Version difference data:
========================
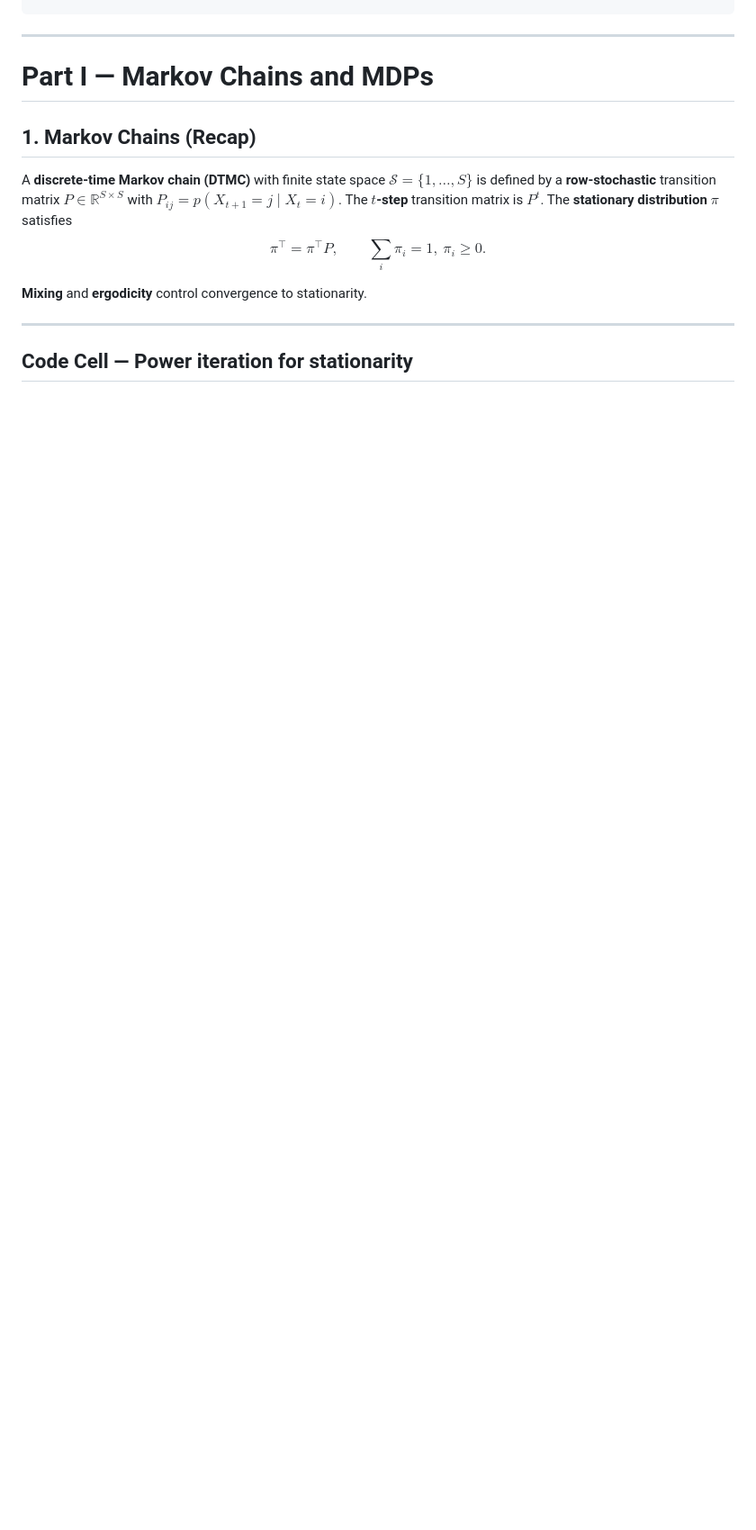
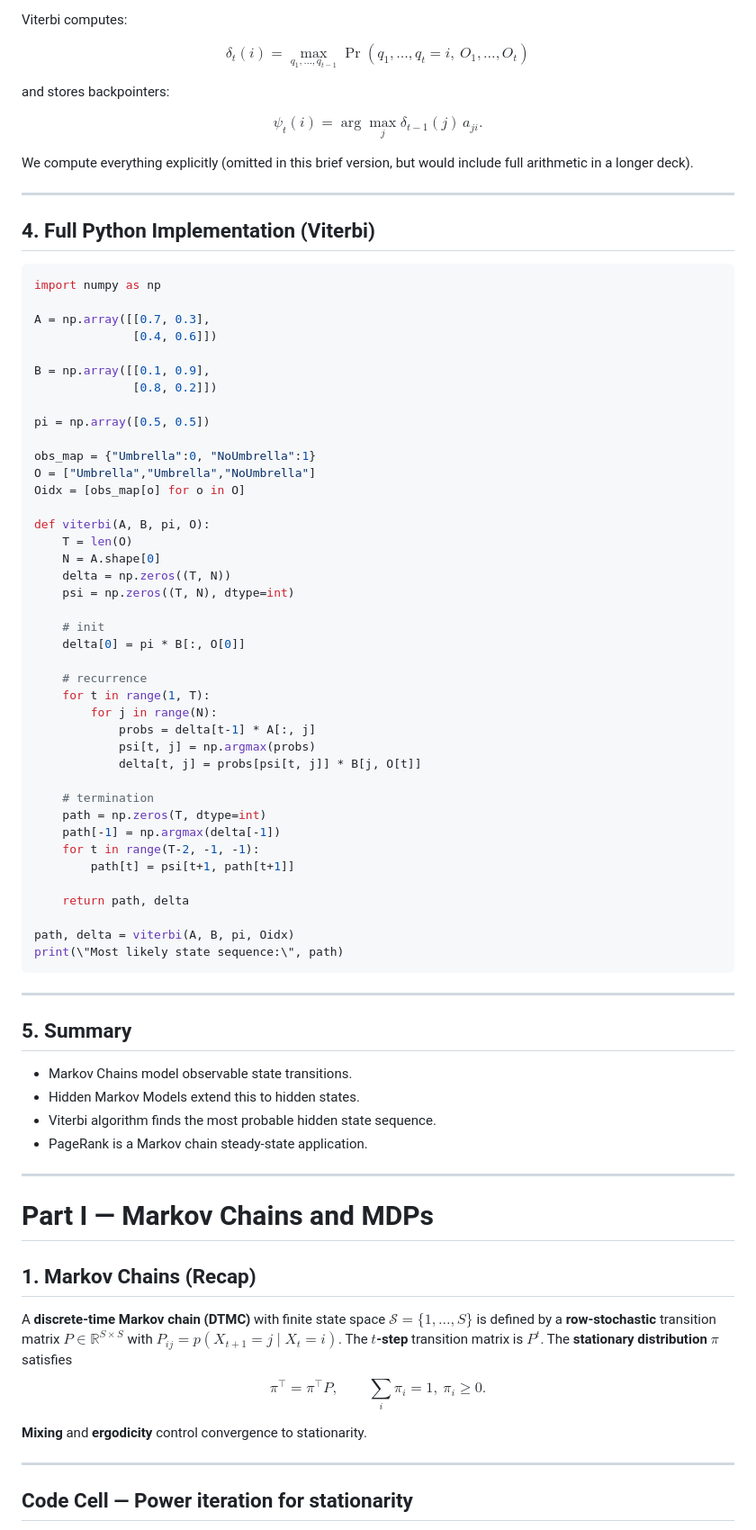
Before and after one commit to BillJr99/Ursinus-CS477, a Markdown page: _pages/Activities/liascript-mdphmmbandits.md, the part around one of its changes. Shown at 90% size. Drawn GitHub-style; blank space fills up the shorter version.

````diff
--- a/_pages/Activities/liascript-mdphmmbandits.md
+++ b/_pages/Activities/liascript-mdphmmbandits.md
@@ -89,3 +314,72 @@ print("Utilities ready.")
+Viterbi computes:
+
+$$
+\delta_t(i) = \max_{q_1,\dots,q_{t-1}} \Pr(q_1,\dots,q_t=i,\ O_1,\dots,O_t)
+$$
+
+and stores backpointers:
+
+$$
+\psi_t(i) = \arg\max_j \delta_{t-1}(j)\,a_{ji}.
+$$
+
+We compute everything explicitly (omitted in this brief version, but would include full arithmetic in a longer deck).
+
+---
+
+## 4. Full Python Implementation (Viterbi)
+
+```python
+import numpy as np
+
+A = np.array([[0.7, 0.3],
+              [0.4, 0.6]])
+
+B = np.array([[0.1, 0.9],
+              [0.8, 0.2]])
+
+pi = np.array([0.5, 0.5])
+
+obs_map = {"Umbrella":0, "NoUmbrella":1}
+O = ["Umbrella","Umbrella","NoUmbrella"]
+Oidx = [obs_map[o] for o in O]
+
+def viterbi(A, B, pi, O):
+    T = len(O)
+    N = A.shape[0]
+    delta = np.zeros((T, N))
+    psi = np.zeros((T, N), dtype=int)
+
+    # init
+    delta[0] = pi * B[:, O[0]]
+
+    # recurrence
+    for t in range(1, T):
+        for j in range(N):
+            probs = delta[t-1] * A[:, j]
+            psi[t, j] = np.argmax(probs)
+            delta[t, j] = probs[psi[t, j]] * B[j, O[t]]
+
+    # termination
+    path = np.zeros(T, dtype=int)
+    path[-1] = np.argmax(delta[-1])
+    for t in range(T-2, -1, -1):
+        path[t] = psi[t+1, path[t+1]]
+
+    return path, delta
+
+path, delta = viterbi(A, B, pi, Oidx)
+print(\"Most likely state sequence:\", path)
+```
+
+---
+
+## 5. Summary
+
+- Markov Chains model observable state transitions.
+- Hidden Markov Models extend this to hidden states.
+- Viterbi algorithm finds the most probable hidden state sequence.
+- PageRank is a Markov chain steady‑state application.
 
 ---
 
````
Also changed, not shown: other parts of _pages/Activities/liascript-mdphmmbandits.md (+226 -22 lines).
========================
Go line by line through the data above and count those holding "range"; report the number alone.

Solution to the exercise
3